BEGIN Data for this exercise

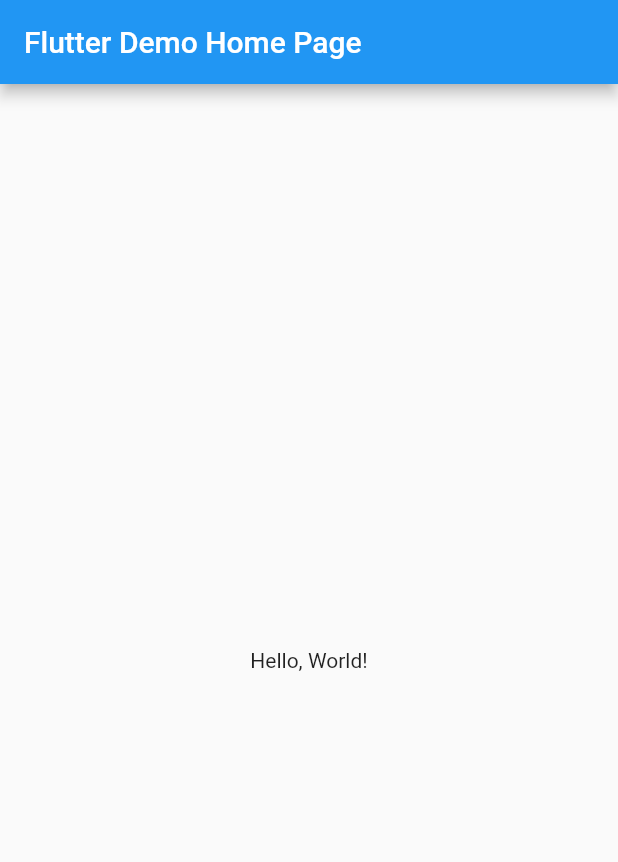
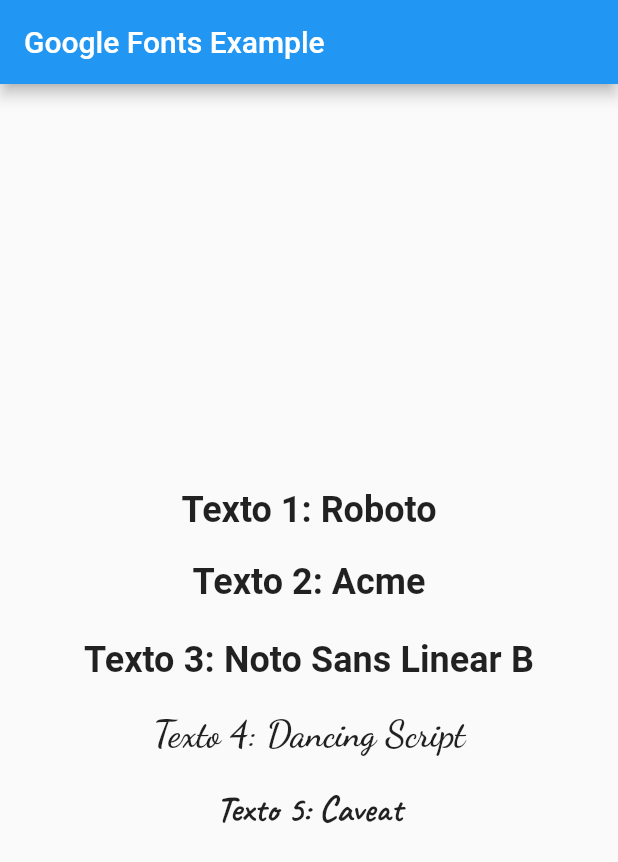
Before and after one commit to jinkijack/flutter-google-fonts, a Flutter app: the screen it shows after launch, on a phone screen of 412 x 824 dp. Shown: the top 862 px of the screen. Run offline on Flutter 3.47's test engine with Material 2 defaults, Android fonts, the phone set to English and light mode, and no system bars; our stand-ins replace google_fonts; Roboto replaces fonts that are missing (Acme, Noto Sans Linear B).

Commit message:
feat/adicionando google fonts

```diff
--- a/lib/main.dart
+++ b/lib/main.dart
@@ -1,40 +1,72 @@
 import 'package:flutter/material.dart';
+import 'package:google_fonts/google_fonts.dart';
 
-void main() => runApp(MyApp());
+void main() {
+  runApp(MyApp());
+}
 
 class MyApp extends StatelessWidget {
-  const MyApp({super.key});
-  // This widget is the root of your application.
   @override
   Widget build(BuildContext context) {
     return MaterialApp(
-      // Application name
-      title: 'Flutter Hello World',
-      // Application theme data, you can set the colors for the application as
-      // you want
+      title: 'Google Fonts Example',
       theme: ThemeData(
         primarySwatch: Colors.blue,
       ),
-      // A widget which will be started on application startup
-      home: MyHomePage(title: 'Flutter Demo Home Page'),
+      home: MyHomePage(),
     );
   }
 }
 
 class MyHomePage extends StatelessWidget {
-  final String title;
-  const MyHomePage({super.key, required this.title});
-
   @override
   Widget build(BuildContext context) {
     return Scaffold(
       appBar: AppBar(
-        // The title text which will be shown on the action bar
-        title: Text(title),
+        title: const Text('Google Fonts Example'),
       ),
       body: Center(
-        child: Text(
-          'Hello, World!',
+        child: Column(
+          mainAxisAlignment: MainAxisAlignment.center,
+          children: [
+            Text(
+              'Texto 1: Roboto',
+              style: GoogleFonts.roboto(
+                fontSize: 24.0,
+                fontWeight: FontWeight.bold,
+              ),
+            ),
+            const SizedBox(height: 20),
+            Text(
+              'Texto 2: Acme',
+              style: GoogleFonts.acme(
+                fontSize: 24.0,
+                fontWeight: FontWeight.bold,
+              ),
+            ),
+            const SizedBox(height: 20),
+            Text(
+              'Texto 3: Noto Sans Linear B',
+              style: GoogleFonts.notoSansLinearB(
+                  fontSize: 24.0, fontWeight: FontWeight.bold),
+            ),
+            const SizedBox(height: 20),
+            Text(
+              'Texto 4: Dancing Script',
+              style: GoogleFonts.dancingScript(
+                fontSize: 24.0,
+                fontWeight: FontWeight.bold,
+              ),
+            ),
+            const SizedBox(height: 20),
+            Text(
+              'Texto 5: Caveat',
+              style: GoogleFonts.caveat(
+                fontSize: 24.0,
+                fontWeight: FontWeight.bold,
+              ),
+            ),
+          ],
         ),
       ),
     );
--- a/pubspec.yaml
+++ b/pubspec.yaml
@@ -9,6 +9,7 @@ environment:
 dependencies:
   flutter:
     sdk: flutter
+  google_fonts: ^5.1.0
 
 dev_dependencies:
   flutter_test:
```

END Data for this exercise
BEGIN Data for this exercise

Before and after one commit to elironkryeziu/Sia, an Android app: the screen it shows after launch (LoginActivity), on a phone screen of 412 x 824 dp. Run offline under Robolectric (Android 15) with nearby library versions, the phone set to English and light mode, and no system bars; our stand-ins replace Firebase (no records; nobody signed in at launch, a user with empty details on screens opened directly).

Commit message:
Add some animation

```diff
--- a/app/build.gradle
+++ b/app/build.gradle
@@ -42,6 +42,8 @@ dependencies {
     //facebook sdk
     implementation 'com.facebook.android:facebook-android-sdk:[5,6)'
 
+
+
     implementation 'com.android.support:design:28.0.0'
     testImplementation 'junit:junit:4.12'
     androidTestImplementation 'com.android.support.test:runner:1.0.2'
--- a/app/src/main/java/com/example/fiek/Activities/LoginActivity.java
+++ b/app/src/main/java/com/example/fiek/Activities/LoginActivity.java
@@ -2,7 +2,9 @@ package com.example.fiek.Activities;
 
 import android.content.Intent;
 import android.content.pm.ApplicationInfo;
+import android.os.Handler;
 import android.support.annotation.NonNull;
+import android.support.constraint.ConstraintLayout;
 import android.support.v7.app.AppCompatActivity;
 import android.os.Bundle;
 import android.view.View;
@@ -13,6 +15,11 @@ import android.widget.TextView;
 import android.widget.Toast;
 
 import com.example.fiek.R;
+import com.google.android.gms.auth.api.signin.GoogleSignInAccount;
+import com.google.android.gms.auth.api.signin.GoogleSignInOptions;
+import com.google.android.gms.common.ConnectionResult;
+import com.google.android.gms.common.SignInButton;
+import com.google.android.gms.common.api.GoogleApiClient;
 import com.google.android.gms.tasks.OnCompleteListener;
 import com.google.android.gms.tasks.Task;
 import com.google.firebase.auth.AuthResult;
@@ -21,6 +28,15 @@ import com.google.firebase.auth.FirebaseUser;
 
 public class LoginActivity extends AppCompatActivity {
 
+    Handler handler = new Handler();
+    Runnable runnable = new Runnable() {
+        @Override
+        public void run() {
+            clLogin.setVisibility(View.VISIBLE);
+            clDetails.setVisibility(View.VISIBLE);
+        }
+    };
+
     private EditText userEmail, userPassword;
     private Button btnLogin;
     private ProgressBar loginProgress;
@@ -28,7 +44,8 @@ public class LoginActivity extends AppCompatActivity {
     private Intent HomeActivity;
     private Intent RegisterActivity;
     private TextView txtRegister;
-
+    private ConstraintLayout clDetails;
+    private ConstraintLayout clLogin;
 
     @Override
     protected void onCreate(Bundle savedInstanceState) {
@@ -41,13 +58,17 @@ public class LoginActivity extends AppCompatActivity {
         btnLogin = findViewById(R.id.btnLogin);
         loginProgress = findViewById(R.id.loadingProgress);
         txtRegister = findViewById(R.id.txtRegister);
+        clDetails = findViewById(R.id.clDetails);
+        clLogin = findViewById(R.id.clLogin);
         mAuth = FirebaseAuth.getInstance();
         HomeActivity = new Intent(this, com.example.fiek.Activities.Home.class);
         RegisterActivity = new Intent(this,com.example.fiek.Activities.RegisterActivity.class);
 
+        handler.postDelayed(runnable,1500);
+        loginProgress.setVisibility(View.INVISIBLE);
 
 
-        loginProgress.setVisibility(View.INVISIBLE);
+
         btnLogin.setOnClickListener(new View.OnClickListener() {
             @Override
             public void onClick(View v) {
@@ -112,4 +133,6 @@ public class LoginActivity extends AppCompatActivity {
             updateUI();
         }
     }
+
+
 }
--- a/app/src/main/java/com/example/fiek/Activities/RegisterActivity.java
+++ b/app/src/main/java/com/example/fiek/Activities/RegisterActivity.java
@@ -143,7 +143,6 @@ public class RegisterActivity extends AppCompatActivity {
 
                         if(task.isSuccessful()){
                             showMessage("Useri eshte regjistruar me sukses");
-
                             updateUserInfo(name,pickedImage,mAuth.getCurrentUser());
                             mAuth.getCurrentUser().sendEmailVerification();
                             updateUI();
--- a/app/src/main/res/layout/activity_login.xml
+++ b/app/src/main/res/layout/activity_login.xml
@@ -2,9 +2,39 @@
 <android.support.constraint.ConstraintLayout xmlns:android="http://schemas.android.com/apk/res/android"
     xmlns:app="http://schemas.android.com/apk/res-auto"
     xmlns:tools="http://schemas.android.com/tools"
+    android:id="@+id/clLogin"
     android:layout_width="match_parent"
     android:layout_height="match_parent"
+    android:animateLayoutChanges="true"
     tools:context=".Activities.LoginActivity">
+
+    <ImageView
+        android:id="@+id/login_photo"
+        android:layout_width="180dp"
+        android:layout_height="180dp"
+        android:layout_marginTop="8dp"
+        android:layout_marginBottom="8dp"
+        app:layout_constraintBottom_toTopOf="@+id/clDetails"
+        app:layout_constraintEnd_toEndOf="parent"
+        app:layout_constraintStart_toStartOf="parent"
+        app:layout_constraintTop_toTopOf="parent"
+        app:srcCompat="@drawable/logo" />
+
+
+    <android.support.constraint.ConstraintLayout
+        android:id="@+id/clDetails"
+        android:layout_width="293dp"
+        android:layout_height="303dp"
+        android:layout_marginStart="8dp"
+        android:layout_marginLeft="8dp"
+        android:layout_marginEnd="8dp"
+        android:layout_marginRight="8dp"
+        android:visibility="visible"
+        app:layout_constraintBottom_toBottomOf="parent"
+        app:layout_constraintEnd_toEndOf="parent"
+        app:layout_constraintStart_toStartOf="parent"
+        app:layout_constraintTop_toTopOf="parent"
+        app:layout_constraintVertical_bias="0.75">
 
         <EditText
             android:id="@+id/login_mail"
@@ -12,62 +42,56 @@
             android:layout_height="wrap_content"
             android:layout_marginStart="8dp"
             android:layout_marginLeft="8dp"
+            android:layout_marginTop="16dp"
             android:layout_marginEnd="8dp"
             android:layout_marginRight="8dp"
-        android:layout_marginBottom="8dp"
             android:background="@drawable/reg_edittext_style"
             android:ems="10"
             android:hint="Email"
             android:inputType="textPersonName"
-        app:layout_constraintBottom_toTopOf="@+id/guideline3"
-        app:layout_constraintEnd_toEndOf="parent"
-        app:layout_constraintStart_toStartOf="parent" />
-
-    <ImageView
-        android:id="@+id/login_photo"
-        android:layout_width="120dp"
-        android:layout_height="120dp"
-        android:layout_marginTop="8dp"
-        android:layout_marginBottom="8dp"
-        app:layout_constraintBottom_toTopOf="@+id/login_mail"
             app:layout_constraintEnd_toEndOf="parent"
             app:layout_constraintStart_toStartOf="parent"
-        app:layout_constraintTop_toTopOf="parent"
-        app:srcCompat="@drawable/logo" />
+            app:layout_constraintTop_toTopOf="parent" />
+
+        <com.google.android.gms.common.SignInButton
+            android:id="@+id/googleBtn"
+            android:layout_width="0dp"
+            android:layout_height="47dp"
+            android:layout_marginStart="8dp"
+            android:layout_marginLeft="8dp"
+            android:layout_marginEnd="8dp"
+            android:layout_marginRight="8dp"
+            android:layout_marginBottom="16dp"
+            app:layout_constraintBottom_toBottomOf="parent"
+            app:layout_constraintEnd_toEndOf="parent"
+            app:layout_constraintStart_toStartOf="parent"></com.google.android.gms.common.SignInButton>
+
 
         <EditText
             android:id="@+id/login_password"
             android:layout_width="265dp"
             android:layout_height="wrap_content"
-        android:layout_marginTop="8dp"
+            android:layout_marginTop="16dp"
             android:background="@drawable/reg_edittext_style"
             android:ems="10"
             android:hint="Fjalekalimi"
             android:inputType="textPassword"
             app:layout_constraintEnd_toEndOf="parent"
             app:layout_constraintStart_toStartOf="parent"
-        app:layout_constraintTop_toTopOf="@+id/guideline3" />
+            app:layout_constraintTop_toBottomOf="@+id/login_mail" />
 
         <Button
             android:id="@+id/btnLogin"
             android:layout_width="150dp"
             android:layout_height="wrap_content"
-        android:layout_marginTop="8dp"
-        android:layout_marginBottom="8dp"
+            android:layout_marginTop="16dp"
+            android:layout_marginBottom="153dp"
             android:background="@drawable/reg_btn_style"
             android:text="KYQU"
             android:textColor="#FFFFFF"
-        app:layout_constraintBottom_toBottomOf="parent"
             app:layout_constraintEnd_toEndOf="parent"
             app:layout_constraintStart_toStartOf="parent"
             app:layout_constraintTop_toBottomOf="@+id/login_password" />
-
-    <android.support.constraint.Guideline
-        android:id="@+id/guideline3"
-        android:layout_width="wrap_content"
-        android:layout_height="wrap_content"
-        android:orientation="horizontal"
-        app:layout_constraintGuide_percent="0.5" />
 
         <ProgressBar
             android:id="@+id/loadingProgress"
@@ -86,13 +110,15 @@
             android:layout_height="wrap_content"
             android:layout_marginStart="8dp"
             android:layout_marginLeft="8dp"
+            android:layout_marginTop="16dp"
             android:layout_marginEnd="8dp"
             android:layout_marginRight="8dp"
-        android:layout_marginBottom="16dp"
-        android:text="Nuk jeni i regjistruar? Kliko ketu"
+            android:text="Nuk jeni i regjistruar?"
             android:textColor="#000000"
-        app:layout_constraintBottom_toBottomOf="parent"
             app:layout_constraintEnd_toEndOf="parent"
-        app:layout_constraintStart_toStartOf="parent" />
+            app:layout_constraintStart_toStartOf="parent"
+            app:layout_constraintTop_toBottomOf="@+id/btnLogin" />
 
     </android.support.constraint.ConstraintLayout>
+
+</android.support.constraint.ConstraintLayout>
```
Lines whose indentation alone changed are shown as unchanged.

END Data for this exercise

Work order: Filter the entries above and keep only the lines with the word "btnLogin".

Written solution:
     private Button btnLogin;
         btnLogin = findViewById(R.id.btnLogin);
         btnLogin.setOnClickListener(new View.OnClickListener() {
             android:id="@+id/btnLogin"
+            app:layout_constraintTop_toBottomOf="@+id/btnLogin" />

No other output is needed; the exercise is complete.